- #1

- 11

- 0

The theorem:

If there exist injective functions f : A → B and g : B → A between the sets A and B, then there exists a bijective function h : A → B.

My proof of an equivalent statement-

If there exist injective functions f : A → B and g : B → A between the sets A and B, then f is surjective.

By contradiction:

f is not surjective. Then there exists a b [itex]\in[/itex] B, such that b [itex]\notin[/itex] f(A).

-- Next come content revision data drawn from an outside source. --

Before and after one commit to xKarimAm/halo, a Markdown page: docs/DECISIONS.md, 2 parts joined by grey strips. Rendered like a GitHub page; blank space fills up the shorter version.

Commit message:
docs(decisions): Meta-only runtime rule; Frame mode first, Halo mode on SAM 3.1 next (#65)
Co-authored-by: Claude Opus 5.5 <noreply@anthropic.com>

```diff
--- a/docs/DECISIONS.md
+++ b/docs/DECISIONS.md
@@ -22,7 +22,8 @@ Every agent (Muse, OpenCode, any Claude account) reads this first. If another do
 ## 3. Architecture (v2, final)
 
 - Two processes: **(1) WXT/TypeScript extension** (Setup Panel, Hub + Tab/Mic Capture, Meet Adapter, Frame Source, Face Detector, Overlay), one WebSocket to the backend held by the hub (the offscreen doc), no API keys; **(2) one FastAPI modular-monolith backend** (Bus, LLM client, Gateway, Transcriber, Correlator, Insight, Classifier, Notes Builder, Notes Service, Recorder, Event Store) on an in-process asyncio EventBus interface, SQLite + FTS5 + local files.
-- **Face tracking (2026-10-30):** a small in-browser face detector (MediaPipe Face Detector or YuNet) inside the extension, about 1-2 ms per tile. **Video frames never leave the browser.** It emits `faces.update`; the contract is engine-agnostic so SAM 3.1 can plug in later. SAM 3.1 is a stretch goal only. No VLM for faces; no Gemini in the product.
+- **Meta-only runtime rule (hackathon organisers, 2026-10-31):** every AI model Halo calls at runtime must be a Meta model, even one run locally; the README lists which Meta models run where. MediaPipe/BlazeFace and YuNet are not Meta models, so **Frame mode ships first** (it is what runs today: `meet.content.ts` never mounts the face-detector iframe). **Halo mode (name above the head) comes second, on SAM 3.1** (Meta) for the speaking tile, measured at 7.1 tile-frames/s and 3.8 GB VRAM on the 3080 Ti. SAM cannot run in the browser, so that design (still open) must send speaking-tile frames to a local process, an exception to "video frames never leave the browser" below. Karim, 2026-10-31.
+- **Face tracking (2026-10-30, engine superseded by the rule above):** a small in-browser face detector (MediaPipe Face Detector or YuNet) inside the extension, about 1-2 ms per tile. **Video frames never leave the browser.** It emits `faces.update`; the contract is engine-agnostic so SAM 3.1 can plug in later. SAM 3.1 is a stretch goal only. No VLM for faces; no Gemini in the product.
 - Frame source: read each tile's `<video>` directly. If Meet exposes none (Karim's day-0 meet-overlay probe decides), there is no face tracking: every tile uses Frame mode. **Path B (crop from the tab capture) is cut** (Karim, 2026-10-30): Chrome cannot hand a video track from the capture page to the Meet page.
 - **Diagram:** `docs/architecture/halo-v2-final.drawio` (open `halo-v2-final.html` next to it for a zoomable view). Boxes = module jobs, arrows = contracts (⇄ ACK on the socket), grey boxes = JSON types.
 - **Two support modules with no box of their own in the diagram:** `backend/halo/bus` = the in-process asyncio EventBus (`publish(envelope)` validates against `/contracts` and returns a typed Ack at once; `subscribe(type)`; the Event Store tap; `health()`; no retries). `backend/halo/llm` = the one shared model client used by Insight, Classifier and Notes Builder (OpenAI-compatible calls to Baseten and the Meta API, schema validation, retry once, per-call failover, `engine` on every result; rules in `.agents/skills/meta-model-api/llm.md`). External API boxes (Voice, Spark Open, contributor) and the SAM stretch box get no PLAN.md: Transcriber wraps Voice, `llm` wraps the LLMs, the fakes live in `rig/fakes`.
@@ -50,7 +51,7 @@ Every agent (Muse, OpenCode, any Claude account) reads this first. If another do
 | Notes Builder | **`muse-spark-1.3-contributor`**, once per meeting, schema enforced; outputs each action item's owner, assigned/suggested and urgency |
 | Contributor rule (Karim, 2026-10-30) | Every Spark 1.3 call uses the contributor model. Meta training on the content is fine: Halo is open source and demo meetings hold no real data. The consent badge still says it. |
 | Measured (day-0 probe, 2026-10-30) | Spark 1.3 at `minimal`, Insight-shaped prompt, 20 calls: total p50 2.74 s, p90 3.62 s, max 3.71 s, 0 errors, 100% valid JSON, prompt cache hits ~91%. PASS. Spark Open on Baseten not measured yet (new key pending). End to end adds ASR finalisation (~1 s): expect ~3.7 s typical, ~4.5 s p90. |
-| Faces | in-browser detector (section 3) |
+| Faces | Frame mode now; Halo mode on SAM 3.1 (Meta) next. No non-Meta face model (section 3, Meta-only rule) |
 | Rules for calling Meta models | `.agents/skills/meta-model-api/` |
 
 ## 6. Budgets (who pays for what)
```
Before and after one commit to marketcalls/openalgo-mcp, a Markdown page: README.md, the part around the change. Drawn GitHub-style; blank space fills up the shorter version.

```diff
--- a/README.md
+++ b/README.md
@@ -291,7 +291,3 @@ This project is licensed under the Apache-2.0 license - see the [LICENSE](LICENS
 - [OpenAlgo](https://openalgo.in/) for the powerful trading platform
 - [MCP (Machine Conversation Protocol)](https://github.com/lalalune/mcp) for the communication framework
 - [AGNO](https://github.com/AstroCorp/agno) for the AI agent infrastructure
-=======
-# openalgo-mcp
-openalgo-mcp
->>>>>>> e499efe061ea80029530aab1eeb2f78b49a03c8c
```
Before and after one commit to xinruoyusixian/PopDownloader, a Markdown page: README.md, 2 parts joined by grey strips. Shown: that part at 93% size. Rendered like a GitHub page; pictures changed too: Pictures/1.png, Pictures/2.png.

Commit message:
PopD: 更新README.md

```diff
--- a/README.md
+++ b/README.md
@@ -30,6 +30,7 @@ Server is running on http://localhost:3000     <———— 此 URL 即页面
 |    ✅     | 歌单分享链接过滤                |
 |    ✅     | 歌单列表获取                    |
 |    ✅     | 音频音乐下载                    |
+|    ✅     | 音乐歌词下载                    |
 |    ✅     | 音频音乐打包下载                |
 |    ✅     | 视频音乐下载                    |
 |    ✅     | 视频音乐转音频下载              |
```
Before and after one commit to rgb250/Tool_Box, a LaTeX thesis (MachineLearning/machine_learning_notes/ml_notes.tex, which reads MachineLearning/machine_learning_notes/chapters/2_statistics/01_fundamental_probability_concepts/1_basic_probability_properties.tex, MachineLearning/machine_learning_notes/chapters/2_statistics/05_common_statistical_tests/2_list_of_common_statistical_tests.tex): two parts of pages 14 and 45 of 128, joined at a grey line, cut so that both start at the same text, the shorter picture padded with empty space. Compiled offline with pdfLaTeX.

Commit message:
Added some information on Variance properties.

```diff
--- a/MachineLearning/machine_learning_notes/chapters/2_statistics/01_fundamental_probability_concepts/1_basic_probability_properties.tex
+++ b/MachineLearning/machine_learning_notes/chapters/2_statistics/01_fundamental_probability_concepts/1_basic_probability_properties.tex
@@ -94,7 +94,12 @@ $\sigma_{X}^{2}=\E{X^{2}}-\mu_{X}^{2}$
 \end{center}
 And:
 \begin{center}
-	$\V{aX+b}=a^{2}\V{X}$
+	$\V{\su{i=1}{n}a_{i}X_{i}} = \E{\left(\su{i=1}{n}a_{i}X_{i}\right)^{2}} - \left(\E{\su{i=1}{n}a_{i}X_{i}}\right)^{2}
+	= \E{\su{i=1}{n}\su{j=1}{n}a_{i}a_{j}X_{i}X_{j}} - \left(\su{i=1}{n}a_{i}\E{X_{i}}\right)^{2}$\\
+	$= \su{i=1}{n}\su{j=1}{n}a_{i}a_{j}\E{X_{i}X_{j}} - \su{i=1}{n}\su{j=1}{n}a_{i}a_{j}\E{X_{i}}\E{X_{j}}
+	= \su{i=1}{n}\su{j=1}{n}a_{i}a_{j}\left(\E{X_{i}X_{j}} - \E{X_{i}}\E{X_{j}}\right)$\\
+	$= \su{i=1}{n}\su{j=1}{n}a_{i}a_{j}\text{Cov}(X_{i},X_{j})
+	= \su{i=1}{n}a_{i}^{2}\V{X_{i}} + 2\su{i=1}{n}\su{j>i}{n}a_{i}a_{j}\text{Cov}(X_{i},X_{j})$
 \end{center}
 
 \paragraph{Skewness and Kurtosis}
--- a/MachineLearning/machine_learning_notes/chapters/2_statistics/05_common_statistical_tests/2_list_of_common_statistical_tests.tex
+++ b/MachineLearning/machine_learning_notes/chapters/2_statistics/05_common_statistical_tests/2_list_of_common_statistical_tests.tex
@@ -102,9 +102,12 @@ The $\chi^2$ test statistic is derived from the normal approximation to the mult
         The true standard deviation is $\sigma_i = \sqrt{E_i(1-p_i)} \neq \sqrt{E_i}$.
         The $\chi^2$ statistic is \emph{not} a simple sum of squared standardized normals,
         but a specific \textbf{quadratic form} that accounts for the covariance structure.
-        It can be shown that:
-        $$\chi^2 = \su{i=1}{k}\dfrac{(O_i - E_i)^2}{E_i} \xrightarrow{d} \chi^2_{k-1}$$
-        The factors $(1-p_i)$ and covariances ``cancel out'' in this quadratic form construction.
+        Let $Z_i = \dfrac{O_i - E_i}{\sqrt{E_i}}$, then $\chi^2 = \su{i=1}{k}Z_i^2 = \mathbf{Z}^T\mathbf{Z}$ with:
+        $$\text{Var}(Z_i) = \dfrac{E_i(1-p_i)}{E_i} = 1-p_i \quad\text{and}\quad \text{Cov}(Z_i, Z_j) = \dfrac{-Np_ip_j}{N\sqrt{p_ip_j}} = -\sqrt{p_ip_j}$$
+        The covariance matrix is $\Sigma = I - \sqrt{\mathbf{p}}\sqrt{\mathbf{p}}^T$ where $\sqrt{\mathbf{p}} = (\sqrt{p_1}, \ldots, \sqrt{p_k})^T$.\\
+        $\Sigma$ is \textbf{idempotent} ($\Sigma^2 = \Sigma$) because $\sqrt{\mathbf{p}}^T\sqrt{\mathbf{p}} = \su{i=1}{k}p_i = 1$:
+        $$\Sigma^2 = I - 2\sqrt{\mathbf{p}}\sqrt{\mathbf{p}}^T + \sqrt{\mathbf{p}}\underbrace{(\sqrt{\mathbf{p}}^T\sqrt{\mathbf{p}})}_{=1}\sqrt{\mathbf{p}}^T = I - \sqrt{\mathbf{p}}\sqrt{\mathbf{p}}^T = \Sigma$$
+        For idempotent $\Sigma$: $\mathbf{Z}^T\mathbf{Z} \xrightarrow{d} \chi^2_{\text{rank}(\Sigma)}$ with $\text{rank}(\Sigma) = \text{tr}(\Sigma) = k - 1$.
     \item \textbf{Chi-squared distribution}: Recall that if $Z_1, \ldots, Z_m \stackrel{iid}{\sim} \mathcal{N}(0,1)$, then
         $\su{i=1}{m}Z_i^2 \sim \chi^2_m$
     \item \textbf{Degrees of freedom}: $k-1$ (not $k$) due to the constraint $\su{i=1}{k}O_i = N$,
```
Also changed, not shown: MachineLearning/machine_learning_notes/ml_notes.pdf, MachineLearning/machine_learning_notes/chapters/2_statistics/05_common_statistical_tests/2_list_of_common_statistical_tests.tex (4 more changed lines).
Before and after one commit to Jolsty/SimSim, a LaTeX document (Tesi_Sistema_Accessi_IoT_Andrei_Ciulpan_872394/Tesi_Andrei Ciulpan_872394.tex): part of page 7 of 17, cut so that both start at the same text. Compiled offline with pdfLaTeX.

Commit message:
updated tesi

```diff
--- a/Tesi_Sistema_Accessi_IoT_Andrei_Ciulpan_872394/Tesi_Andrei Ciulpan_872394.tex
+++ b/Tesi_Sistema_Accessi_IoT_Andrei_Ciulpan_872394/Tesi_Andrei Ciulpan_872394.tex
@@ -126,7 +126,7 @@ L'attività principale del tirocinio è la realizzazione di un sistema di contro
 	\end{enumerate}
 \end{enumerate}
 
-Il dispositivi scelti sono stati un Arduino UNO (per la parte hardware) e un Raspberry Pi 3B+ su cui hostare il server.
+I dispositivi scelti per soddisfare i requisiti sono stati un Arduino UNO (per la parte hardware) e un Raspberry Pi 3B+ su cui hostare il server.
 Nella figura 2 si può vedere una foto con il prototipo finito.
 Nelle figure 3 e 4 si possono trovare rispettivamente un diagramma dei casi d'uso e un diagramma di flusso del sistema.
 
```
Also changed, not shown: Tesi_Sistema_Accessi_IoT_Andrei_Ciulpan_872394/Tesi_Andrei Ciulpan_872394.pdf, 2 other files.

Let C be the set of g({ f(A) [itex]\bigcup[/itex] b }). Then C [itex]\subseteq[/itex] A, and f(A) [itex]\subset[/itex] g^-1(C). Because both C and g^-1(C) contain the same amount of elements (because g is injective), from f(A) [itex]\subset[/itex] g^-1(C) we get A [itex]\subset[/itex] C, which is a contradiction with C [itex]\subseteq[/itex] A.